My guess is that the lightly used revolver in the above photo dates back to circa 2000 – 2002, as evidenced by the etched serial number on the frame just below the cylinder window, a location S&W does not commonly use (page 173, 3rd edition, Standard Catalog of Smith & Wesson). I purchased this revolver at a local gun store in mid 2013 during a weak moment. After anguishing for many years whether to add this model to my small cache of S&W Centennial Revolvers, I finally succumbed. The price of the used pre-internal-lock revolvers had soared and their market availability had dropped over the years since S&W started making revolvers exclusively with the locks; this revolver was over a couple of hundred dollars less than any price I had seen for a pre-lock 640-1 in a good long time.
Some snub J-Frame holsters are fine for use with the 640-1 while others do not fit well. Compared to the .38 Special and 9mm snub-nosed J-Frame revolvers, the 640-1 cylinder and window is a bit longer and the barrel is a bit longer and thicker. Most grips from any round butt J-Frame should fit the 640-1. I tried smaller boot grips on the 640-1 for only one shooting session. Mega ouch. My hands much prefer the larger grips when using magnum loads. While a J-Frame snub with large grips (yes, I am aware that what most of us call “grips” are correctly called “stocks”) can be pocket carried, it is barely at my limit of being practical. Over the past several months I found that an inside the waistband holster at the small of the back, or just behind either hip, to be more realistic, and quite comfortable, even when changing a tire on a cold snowy night (which included my wiggling under the van, on my back, to place a bottle jack under the axle). The large grips do make the 640-1 uncomfortable for me to sit with when I carry in the appendix position, although my other J-Frames with boot grips are okay (.38 Special Model 442, 9mm Model 940, and .38 Special Model 640 no dash). A custom designed holster may provide a solution that allows me to carry the S&W Centennial Models, adorned with large, hand-filling grips, in the appendix position. Time and experimentation will tell.

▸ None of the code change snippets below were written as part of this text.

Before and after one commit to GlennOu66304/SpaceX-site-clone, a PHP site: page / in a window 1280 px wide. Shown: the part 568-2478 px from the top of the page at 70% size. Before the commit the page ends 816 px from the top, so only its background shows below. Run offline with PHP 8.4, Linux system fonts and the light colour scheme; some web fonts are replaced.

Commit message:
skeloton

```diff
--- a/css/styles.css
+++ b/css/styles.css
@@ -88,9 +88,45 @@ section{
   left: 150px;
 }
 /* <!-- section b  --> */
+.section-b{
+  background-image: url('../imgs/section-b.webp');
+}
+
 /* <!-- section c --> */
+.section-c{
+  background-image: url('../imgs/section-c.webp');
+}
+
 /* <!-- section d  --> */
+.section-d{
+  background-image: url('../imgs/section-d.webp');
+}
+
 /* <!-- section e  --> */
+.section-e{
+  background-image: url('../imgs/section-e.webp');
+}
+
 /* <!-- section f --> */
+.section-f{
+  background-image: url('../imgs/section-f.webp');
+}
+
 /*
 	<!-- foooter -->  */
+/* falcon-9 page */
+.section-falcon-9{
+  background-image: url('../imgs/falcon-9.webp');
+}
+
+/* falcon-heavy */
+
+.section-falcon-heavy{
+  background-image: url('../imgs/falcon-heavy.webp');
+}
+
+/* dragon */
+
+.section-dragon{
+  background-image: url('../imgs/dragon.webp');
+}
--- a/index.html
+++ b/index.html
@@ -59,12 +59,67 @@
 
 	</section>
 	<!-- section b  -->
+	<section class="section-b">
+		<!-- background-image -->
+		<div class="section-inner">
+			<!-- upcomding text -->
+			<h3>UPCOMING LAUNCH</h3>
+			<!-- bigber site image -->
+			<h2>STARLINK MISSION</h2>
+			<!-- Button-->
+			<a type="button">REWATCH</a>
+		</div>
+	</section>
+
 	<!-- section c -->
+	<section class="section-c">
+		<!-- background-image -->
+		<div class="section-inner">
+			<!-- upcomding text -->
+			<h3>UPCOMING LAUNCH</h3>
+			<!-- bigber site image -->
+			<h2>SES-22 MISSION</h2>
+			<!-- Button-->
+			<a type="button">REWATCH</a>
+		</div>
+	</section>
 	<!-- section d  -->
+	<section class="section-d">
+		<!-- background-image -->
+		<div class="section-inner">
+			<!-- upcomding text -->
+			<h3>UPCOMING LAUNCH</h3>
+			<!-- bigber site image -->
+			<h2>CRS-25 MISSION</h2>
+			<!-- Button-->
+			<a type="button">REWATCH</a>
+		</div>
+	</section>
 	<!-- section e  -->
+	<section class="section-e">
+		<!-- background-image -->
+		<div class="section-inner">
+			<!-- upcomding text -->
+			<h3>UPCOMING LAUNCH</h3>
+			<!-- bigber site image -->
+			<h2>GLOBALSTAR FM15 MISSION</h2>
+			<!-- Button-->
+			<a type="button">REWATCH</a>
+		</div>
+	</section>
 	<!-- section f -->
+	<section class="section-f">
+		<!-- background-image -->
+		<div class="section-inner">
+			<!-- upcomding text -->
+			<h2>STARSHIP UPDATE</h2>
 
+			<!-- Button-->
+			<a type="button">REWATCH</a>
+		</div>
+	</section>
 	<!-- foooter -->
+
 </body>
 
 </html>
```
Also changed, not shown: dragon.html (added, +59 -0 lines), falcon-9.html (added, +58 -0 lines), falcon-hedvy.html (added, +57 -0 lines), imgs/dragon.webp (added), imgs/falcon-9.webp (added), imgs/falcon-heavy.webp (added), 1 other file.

The 640-1 weighs in maybe an ounce or two less than does my Ruger SP101, which hardly makes it an airweight. Perhaps the slightly lower weight is significant; in my hand the S&W does seem a bit flippier with magnum loads than does the Ruger, but that could just be a subconscious bias; the Ruger and I go back many years and several thousand rounds of practice. Aside from .38 Special loads, the SP101 and the 640-1 are at their most manageable (and most pleasant) for me to shoot with the 110 grain .357 Magnum Winchester semi-jacketed hollowpoint load. The once famous full power Remington 125 grain scalloped semi-jacketed hollowpoint load, although loud, flashy, and punishing, is manageable and accurate. With either revolver, my respective degrees of pain and flinch are off the charts when used with the magnum loads ranging from 158 grain through 180 grain; I’ll need more dedication and practice to become proficient with them. However, heavy slugs chased by heavy charges from small concealed-carry revolvers will not be a priority for me unless we relocate to an area where savage wild hogs compete with the criminals for rule of the neighborhood streets.
Finally, I cannot speak with authority about the merit(s) (or lack thereof) of the internal lock that S&W put into their line of revolvers. Simply, I CHOOSE to not purchase one, ever, at any price. If you prefer that your S&W revolver have an internal lock, your choice is your business and whatever is your business is forever cool with me. Choice is a good thing.